▶ **Prompt**
Images are to be left out when the records below are printed word for word.

[Supplied material Boundary: Start]

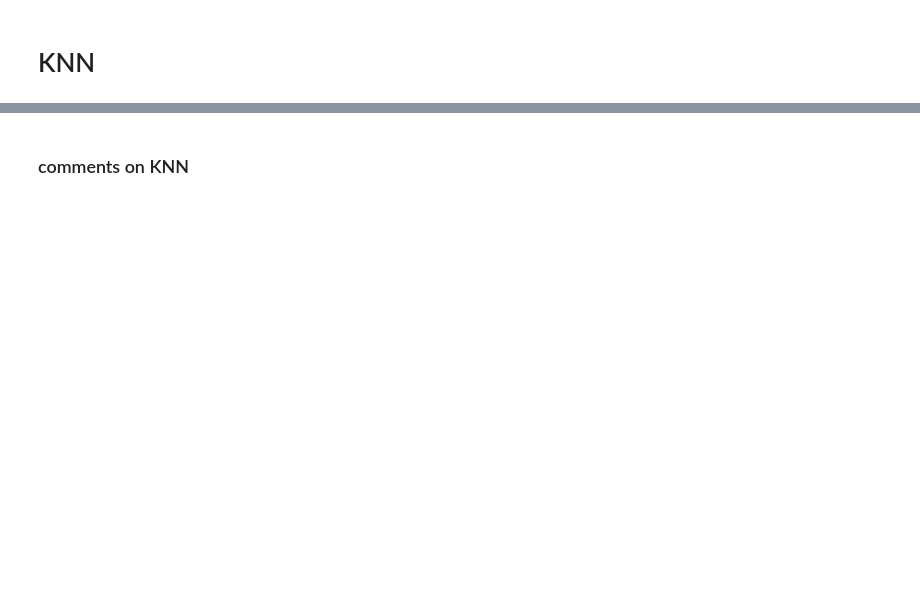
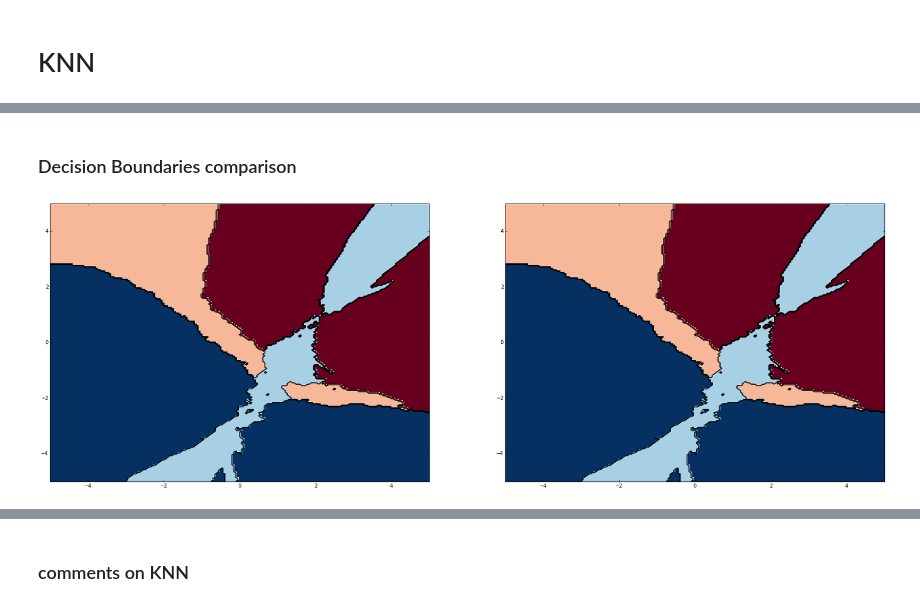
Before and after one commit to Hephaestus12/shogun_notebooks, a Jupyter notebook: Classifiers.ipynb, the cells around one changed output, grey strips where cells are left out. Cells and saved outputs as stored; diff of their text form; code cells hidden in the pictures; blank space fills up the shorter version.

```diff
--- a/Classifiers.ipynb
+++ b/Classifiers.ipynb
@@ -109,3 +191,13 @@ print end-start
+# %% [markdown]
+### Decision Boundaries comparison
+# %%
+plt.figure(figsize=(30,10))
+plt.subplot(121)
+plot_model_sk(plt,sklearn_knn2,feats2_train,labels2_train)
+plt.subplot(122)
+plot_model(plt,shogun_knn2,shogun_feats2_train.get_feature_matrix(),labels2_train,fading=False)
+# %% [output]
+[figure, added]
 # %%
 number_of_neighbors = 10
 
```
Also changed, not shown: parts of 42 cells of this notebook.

[Supplied material Boundary: End]

▶ **Exercise solution**
Before and after one commit to Hephaestus12/shogun_notebooks, a Jupyter notebook: Classifiers.ipynb, the cells around one changed output, grey strips where cells are left out. Cells and saved outputs as stored; diff of their text form; code cells hidden in the pictures; blank space fills up the shorter version.

```diff
--- a/Classifiers.ipynb
+++ b/Classifiers.ipynb
@@ -109,3 +191,13 @@ print end-start
+# %% [markdown]
+### Decision Boundaries comparison
+# %%
+plt.figure(figsize=(30,10))
+plt.subplot(121)
+plot_model_sk(plt,sklearn_knn2,feats2_train,labels2_train)
+plt.subplot(122)
+plot_model(plt,shogun_knn2,shogun_feats2_train.get_feature_matrix(),labels2_train,fading=False)
+# %% [output]
+[figure, added]
 # %%
 number_of_neighbors = 10
 
```
Also changed, not shown: parts of 42 cells of this notebook.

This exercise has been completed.